  • Unlike other dysrhythmias, VT tends to deteriorate into unstable states and more malignant dysrhythmias.
  • Therefore, stable VT should be treated with lidocaine or timely cardioversion if lidocaine is ineffective.
  • The evidence on percutaneous (non-thoracoscopic) epicardial catheter radiofrequency ablation for VT is limited but has shown that the procedure is effective in carefully selected patients and raises no major safety issues.[5]

Refractory VT

  • After the initial dose of amiodarone 300 mg IV, it may be followed by an infusion of 900 mg over 24 hours.[4, 6]

Implantable cardioverter defibrillators (ICDs)

National Institute for Health and Care Excellence (NICE) guidance recommends that ICDs should be considered for patients in the following categories:[7]

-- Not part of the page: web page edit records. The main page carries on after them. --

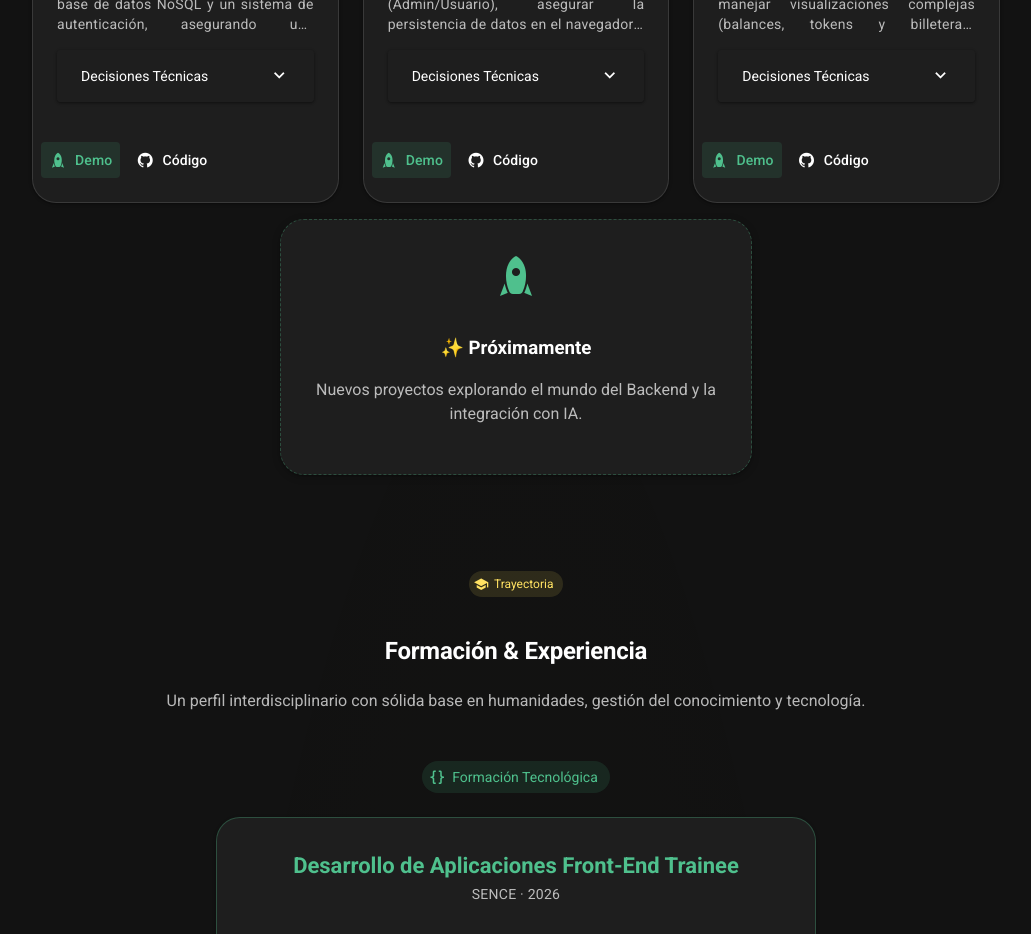
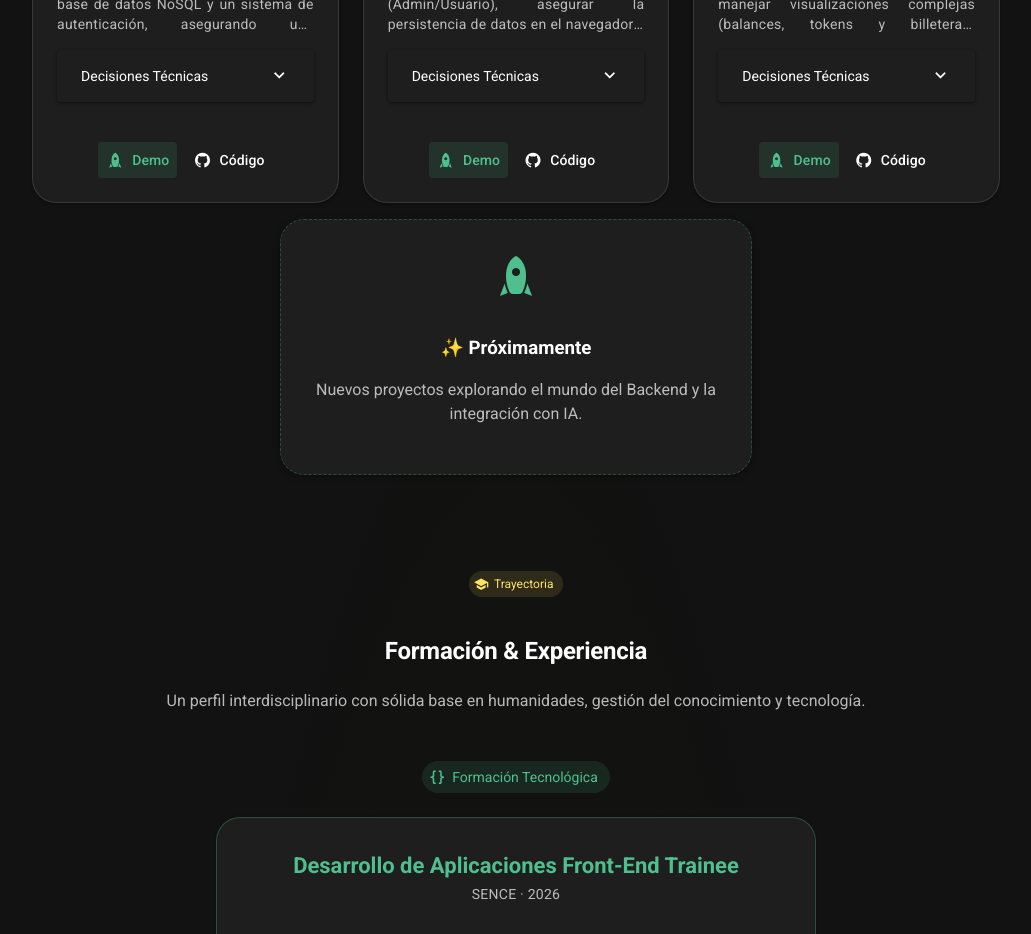
Before and after one commit to jltamayocabello-droid/mi-portafolio-vuetify, a Vue app: page / in a window 1280 px wide. Shown: the part 2760-3694 px from the top of the page, without its empty margins (124-1155 px from the left). Built offline with nearby package versions, Linux system fonts and the light colour scheme.

Commit message:
Se centralizan los botones de proyectos

```diff
--- a/src/components/ProjectCard.vue
+++ b/src/components/ProjectCard.vue
@@ -47,7 +47,7 @@
       </v-expansion-panels>
     </v-card-text>
 
-    <v-card-actions>
+    <v-card-actions class="justify-center ms-2 mx-2">
       <v-btn
         color="primary"
         :href="demo"
```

  • Sustained VT causing syncope.
  • Sustained VT with ejection fraction less than 35%.
  • Previous cardiac arrest due to VT or VF.
  • Myocardial infarction complicated by non-sustained VT, or inducible VT on electrophysiological testing, or an ejection fraction less than 35%.
  • Congestive cardiac failure and cardiogenic shock.
  • VT may deteriorate into VF.
  • If treated rapidly, VT generally has a favourable short-term outcome.
  • Long-term prognosis depends upon the underlying cardiac disease.

Contribute to COVID-19 research.

Tell the NHS about your experience of coronavirus.

Start now

Further reading and references

  1. Edhouse J, Morris F; ABC of clinical electrocardiography: Broad complex tachycardia - Part II. BMJ. 2002 Mar 30324(7340):776-9.

  2. Weisfeldt ML, Everson-Stewart S, Sitlani C, et al; Ventricular tachyarrhythmias after cardiac arrest in public versus at home. N Engl J Med. 2011 Jan 27364(4):313-21.

  3. ECG Library

  4. Adult Advanced Life Support; Resuscitation Council UK Guideline, 2010

  5. Percutaneous (non-thoracoscopic) epicardial catheter radiofrequency ablation for ventricular tachycardia; NICE Interventional Procedure Guidance, March 2009

  6. Peri-arrest Arrhythmias Guideline; Resuscitation Council UK, 2010

  7. Arrhythmia - implantable cardioverter defibrillators; NICE Technology Appraisal, January 2006

Im 32 yo female, 3 kids, happily married, with wonderful job, my life is soooo good!! Soooo Why during the pregnancy of my 3rd (there was alot if stress at this time, selling house, buying a house,...

Health Tools

Feeling unwell?

Assess your symptoms online with our free symptom checker.

Start symptom checker